Managed Care's July cover story, "Employers Push Plans in Direction of Wellness," should fall under the "duh" principle. Since prior to my first day in medical school in 1982, I have been certain that preventing disease is cheaper than trying to repair poor health. Proactive is cheaper than reactive, regardless of the area of life in which we would use that as a measuring device.
For instance, it's cheaper to provide maintenance for our car than to repair it after it has broken down on the road. Simple mathematical business point. So why has medicine, or more importantly or correctly, the insurance companies, taken so long to come around to this fact? Quite possibly because they live by the motto "One in the hand is worth two in the bush." If the insurance company can save a buck by not providing service now, then it saves on the other end by knowing that most patients switch insurances with jobs or by company change, and therefore the patient becomes another insurance company's problem.
For years, a patient couldn't go to the doctor and have a general physical exam covered, but he could get coverage if he was ill or injured. I myself have gone to doctors years ago for a "full physical" and gotten a confused look from the physician.
It's been my opinion for years that two things must be done to improve our medical fitness. We must find ways to impress upon our citizens the importance of good health and a healthy lifestyle, and insurers must back that up. It's un-American and un-democratic to force our employees and patients to adopt a healthy lifestyle. It smacks of Big Brother behavior. And patients have a cavalier attitude. How many times have we all heard (as doctors) a patient say, "My insurance will cover this so why shouldn't I have it" (or the reverse).
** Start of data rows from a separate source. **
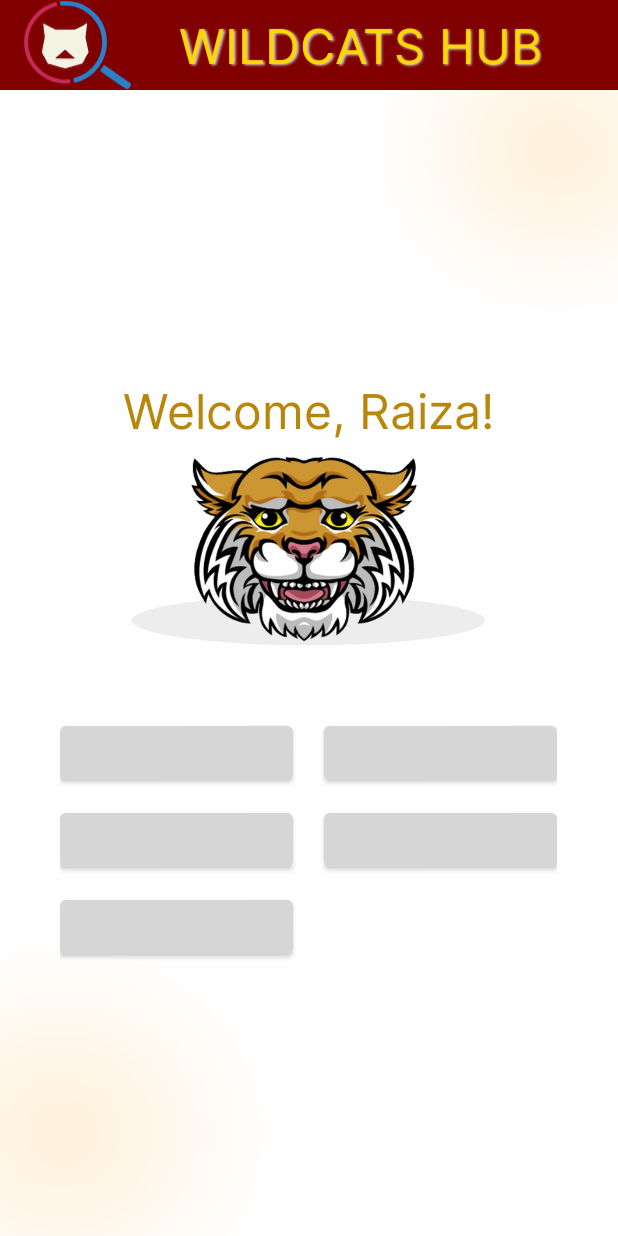
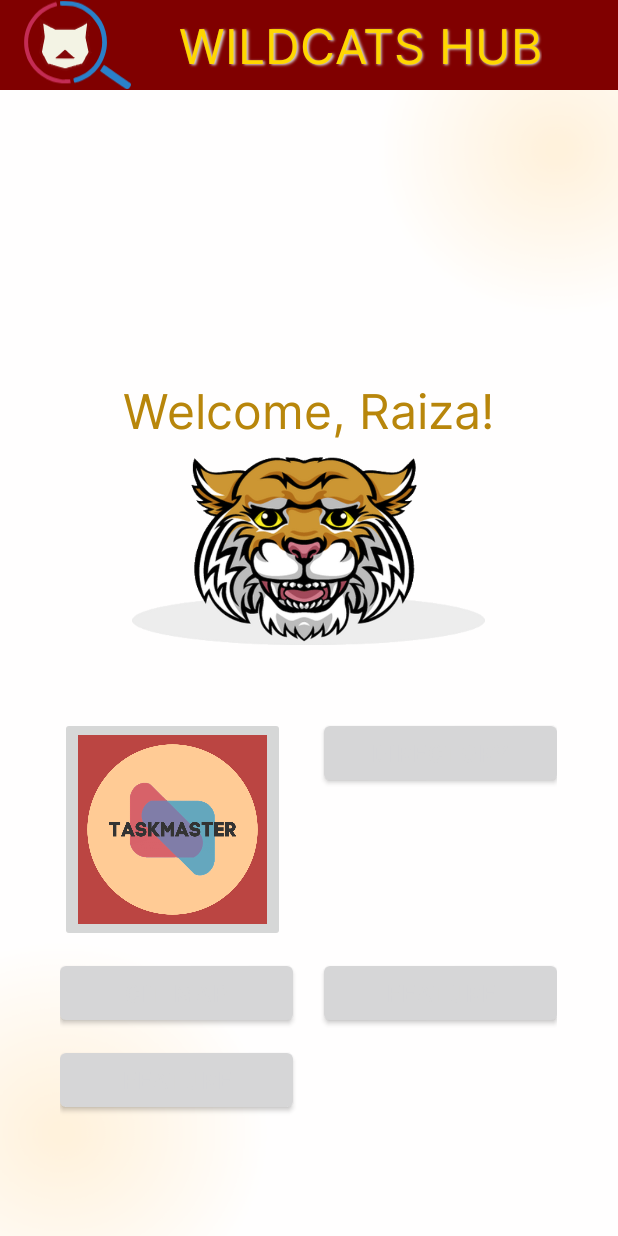
Before and after one commit to MarionEmmanuelBuhat/wildcats-hub, an Android app: the HomePage screen opened directly, with no data from a screen before it, on a phone screen of 412 x 824 dp. Run offline under Robolectric (Android 15) with nearby library versions, the phone set to English and light mode, and no system bars.

Commit message:
added image button taskmaster

```diff
--- a/app/src/main/java/com/example/wildcats_hub/HomePage.java
+++ b/app/src/main/java/com/example/wildcats_hub/HomePage.java
@@ -5,6 +5,7 @@ import androidx.appcompat.app.AppCompatActivity;
 import android.content.Intent;
 import android.os.Bundle;
 import android.widget.Button;
+import android.widget.ImageButton;
 
 public class HomePage extends AppCompatActivity {
 
@@ -13,7 +14,7 @@ public class HomePage extends AppCompatActivity {
         super.onCreate(savedInstanceState);
         setContentView(R.layout.activity_home_page);
 
-        Button taskmasterBtn = findViewById(R.id.taskmaster);
+        ImageButton taskmasterBtn = findViewById(R.id.taskmaster);
         Button directoriesBtn = findViewById(R.id.directory);
         Button mapBtn = findViewById(R.id.btnCITMap);
 
--- a/app/src/main/res/layout/activity_home_page.xml
+++ b/app/src/main/res/layout/activity_home_page.xml
@@ -95,12 +95,14 @@
             android:layout_gravity="center"
             android:layout_marginTop="40dp">
 
-            <Button
+            <ImageButton
                 android:id="@+id/taskmaster"
-                android:layout_width="155dp"
-                android:layout_height="wrap_content"
-                android:text="@string/taskmaster"
-                android:textSize="7pt"/>
+                android:layout_width="150dp"
+                android:layout_height="150dp"
+                android:src="@drawable/taskmastericon"
+                android:textSize="7pt"
+                android:scaleType="fitCenter"
+                android:contentDescription="@string/taskmaster"/>
 
             <Space
                 android:layout_width="wrap_content"
```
Ditto the comment, "Why can't you just give me a pill for this instead of asking me to watch what I eat?" Of course, years of the medical profession pushing a prescription into their hands and showing them the door have created a patient population with that mentality! The bottom line is that if they don't have to pay for it, they don't take personal responsibility.
I would love to participate — on either side — in a debate about providing medical care for a smoker or an obese, noncompliant diabetic patient. Of course, this would be held before or after the debate on whether health care is a right or a privilege. Again, I could argue either side.
Many employers try to encourage health the long way around. They provide insurance but discouraged patients from taking time off to go to doctors. From a business standpoint, this is understandable, and it is further encouraged by our habits of working long hours. Also, employers discourage sick employees from staying home, thereby spreading disease to other employees.
Again, from a business standpoint, a sick employee at home is not helping the bottom line, or is he? If you have one sick employee and now because he is at work you have five sick employees — think that one through. And when an employee has an entangled illness or injury, instead of the employer having resources to help that patient improve and create better health, there are roadblocks. I know, patient confidentiality and all that.
Businesses and insurers must find a way to provide for health (not just illness) as well as find a way to change the public's view of responsible behavior. It really does come down to the patient's participation.
More companies need to be like the ones mentioned in the article. My daughter works for Rodale Press. Rodale has a gym on site and a trained person to help utilize resources. It encourages exercise. My daughter is currently training for her second marathon sponsored by Prevention Magazine (the part of Rodale she works for). Rodale's cafeteria serves really good, nutritious food, too.
Of course this is America, and we can't force people to do anything. However, if we don't find a way to get our citizens to buy into the idea of wellness, it won't matter what employers and insurers do. I, for one, am tired of being held responsible for the results of an event that I tried to prevent.
We all know the drill too well. We tell patients what they need to do and why. They, in turn, ignore us, suffer the consequences, and then want to blame anybody but themselves.
Patients call 1-800-LAWYER and say we never told them what would happen or why they needed to get tested. It's not their fault. It's the doctor's fault.
It is a good thing that I learned how to nag my kids and husband because it's a skill I use frequently in trying to ensure that patients follow through with recommendations, and understand advice regarding whatever it is they're seeing me for. I can't tell you how many times I've had patients sign progress notes outlining informed consent and informed refusal.
These are not stupid people, but they are behaving stupidly (for whatever reason). A previous partner had a favorite saying: "People have a right to make stupid decisions." Yes, they do, but I'm very tired of having to pick up the tab for it, whether it is social, financial, legal, or what-have-you.
I spend a lot of time providing patient education. Some patients are receptive and some are not. The receptive ones will benefit from the incentives discussed in Martin Sipkoff's article. It's the other group of patients that must be reached for any of this to make a difference.
What about small business employers who can't afford wellness plans or even offer insurance? Or what about the 42-plus million people who are uninsured and underinsured? That is a large sector of our society unreachable by the health plans . These are our citizens that fall through all the cracks and end up costing us the most in health care dollars.
Our current system is being "penny wise and pound foolish."